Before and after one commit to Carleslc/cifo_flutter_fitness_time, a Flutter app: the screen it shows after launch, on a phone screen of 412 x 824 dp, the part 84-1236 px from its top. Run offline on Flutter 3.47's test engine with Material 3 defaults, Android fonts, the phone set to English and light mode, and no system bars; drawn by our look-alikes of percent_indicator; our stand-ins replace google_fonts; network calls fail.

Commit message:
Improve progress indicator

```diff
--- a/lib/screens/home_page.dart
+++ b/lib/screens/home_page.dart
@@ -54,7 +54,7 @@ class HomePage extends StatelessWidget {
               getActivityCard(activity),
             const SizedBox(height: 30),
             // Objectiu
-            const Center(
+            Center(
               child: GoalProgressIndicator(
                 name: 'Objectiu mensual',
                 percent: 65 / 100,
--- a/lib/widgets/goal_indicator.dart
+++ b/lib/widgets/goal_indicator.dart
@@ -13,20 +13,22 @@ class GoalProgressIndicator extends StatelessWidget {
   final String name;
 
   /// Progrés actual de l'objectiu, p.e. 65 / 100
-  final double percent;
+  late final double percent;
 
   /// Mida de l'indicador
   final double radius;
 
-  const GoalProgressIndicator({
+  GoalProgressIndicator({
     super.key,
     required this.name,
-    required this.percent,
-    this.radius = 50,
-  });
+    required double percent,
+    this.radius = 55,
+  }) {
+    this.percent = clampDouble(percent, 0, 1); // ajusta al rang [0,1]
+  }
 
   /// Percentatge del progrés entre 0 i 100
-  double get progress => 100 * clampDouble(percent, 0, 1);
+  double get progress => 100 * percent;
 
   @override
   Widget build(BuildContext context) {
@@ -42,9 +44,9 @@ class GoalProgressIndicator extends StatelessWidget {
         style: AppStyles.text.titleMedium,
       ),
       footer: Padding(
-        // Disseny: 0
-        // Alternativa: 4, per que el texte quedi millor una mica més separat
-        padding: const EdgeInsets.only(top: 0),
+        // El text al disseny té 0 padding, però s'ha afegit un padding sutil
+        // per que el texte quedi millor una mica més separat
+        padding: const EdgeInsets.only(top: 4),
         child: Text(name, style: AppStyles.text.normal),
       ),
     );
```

▸ **Work to complete**: Give the data back in full, matching it character for character.

▸ **Result**:
Before and after one commit to Carleslc/cifo_flutter_fitness_time, a Flutter app: the screen it shows after launch, on a phone screen of 412 x 824 dp, the part 84-1236 px from its top. Run offline on Flutter 3.47's test engine with Material 3 defaults, Android fonts, the phone set to English and light mode, and no system bars; drawn by our look-alikes of percent_indicator; our stand-ins replace google_fonts; network calls fail.

Commit message:
Improve progress indicator

```diff
--- a/lib/screens/home_page.dart
+++ b/lib/screens/home_page.dart
@@ -54,7 +54,7 @@ class HomePage extends StatelessWidget {
               getActivityCard(activity),
             const SizedBox(height: 30),
             // Objectiu
-            const Center(
+            Center(
               child: GoalProgressIndicator(
                 name: 'Objectiu mensual',
                 percent: 65 / 100,
--- a/lib/widgets/goal_indicator.dart
+++ b/lib/widgets/goal_indicator.dart
@@ -13,20 +13,22 @@ class GoalProgressIndicator extends StatelessWidget {
   final String name;
 
   /// Progrés actual de l'objectiu, p.e. 65 / 100
-  final double percent;
+  late final double percent;
 
   /// Mida de l'indicador
   final double radius;
 
-  const GoalProgressIndicator({
+  GoalProgressIndicator({
     super.key,
     required this.name,
-    required this.percent,
-    this.radius = 50,
-  });
+    required double percent,
+    this.radius = 55,
+  }) {
+    this.percent = clampDouble(percent, 0, 1); // ajusta al rang [0,1]
+  }
 
   /// Percentatge del progrés entre 0 i 100
-  double get progress => 100 * clampDouble(percent, 0, 1);
+  double get progress => 100 * percent;
 
   @override
   Widget build(BuildContext context) {
@@ -42,9 +44,9 @@ class GoalProgressIndicator extends StatelessWidget {
         style: AppStyles.text.titleMedium,
       ),
       footer: Padding(
-        // Disseny: 0
-        // Alternativa: 4, per que el texte quedi millor una mica més separat
-        padding: const EdgeInsets.only(top: 0),
+        // El text al disseny té 0 padding, però s'ha afegit un padding sutil
+        // per que el texte quedi millor una mica més separat
+        padding: const EdgeInsets.only(top: 4),
         child: Text(name, style: AppStyles.text.normal),
       ),
     );
```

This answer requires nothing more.